The chief organizer of a recall against state schools chief Diane Douglas is asking the Attorney General’s Office to investigate whether her chief of staff acted improperly in sending an email about the effort to an independent education group.
The complaint filed Tuesday cites an email sent a week ago by Michael Bradley to the Arizona Alliance of Black School Educators inquiring about a page and picture on its web site of Max Goshert. He is leading the recall against Douglas.
Goshert, in his complaint, said the email was sent out in the middle of a workday; Bradley responded that he was out sick that day.
But the heart of the complaint is Goshert’s contention the email was “intimidating,” designed to ensure the organization would not help with the recall.
“Are you a non-profit allowed to participate in recall elections?” Bradley inquired in the Sept. 1 email.
“If not, then why do you have his recall efforts on your site?” the email continues. “Do you support removing Arizona Superintendent of Public Instruction Diane Douglas from office?
“It was not intended to be intimidating,” Bradley told Capitol Media Services.
Bradley said he was simply doing Google searches on Goshert when the recall was formally launched last week and found the link to the organization’s web site. He said it contained a photo of Goshert and a reference to the recall, leading him to question Goshert’s connection with the group.

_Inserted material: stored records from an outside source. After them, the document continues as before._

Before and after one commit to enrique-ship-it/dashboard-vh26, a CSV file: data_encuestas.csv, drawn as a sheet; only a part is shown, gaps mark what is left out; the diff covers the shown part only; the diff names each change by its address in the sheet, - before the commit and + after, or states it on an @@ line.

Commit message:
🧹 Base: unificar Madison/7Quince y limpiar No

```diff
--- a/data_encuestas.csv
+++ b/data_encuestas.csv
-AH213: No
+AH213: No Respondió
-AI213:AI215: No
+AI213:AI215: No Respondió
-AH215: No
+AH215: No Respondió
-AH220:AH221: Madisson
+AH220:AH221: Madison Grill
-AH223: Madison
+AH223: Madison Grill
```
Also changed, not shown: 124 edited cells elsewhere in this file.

The web page no longer exists.
Goshert said it is a violation of state law for a public official to use his or her influence to affect the outcome of an election.

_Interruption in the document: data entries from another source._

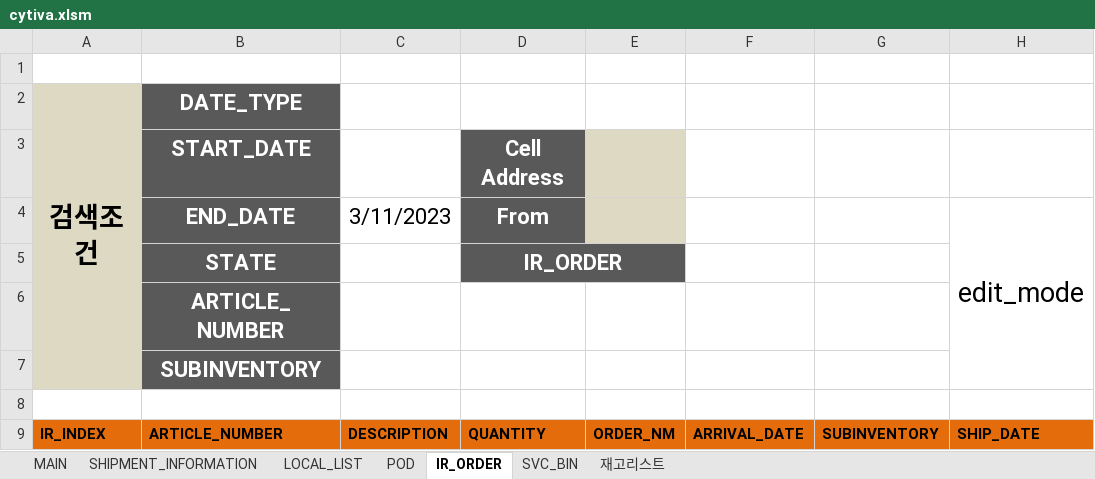
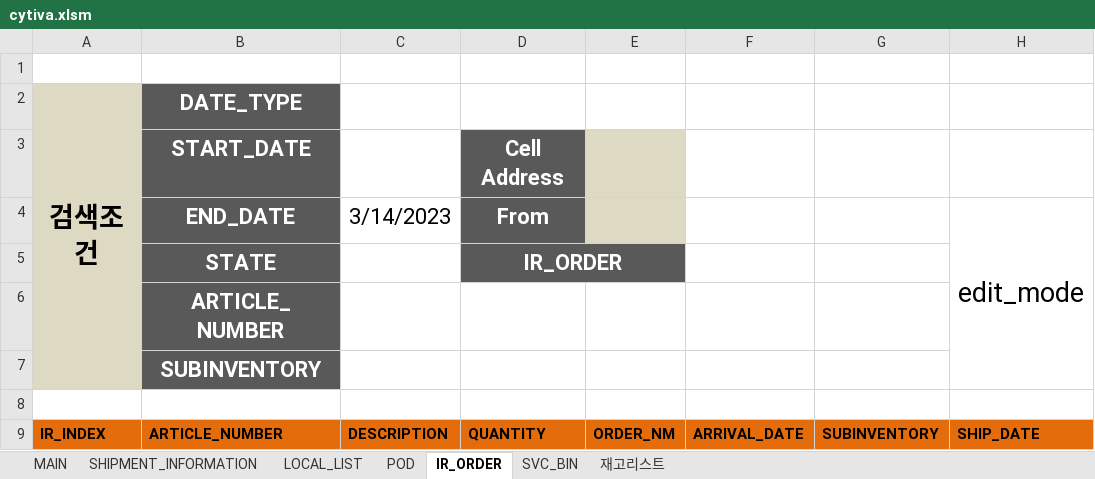
Before and after one commit to Themath93/warehouse-management-system, an Excel workbook: xlwings_job/cytiva.xlsm, sheet IR_ORDER, drawn as a sheet; only a part is shown; values as stored, in another font and other column widths than the file's, no borders; charts and pictures not drawn; the diff names each change by its address in the sheet, - before the commit and + after, or states it on an @@ line.

```diff
--- a/xlwings_job/cytiva.xlsm (sheet IR_ORDER)
+++ b/xlwings_job/cytiva.xlsm (sheet IR_ORDER)
-C4: 3/11/2023
+C4: 3/14/2023
```
Also changed, not shown: sheet MAIN, sheet POD, sheet LOCAL_LIST, sheet SHIPMENT_INFORMATION, charts or pictures, 3 other files.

Bradley said he never identified himself in the email as Douglas’s chief of staff. But he did not dispute that an education group might be aware of his position.

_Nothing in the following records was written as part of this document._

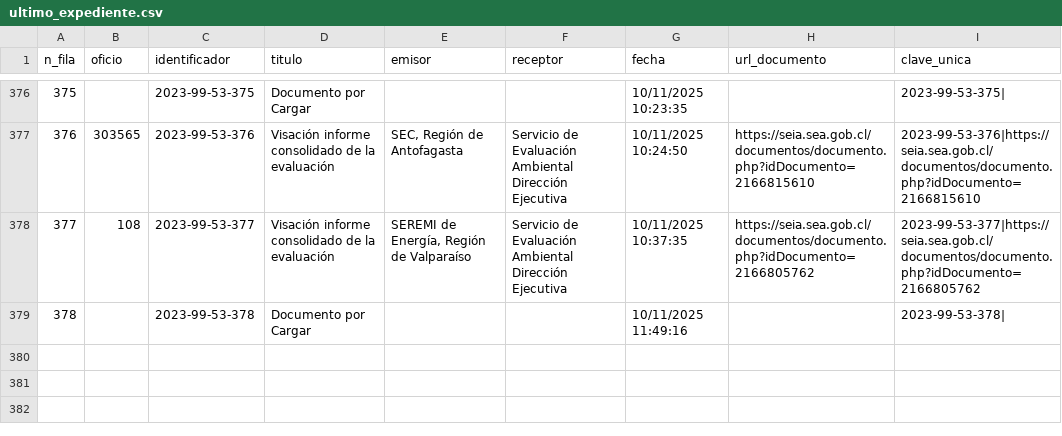
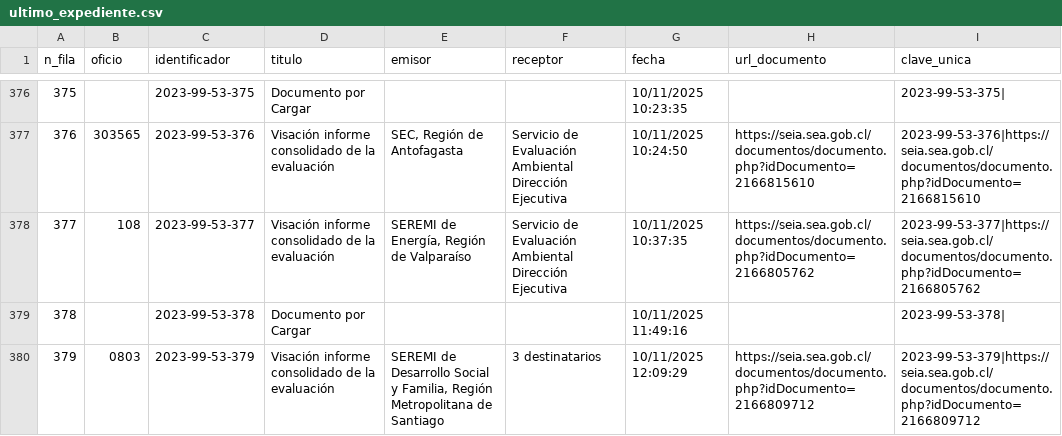
Before and after one commit to giraggio/alertascnx, a CSV file: ultimo_expediente.csv, drawn as a sheet; only a part is shown, gaps mark what is left out; the diff names each change by its address in the sheet, - before the commit and + after, or states it on an @@ line.

```diff
--- a/ultimo_expediente.csv
+++ b/ultimo_expediente.csv
+row 380: 379 | 0803 | 2023-99-53-379 | Visación informe consolidado de la evaluación | SEREMI de Desarrollo Social y Familia, Región Metropolitana de Santiago | 3 destinatarios | 10/11/2025 12:09:29 | https://seia.sea.gob.cl/documentos/documento.php?idDocumento=2166809712 | 2023-99-53-379|https://seia.sea.gob.cl/documentos/documento.php?idDocumento=2166809712
```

Mia Garcia, a spokesman for Attorney General Mark Brnovich, said her agency will review the complaint and any evidence and decide what action, if any, to take.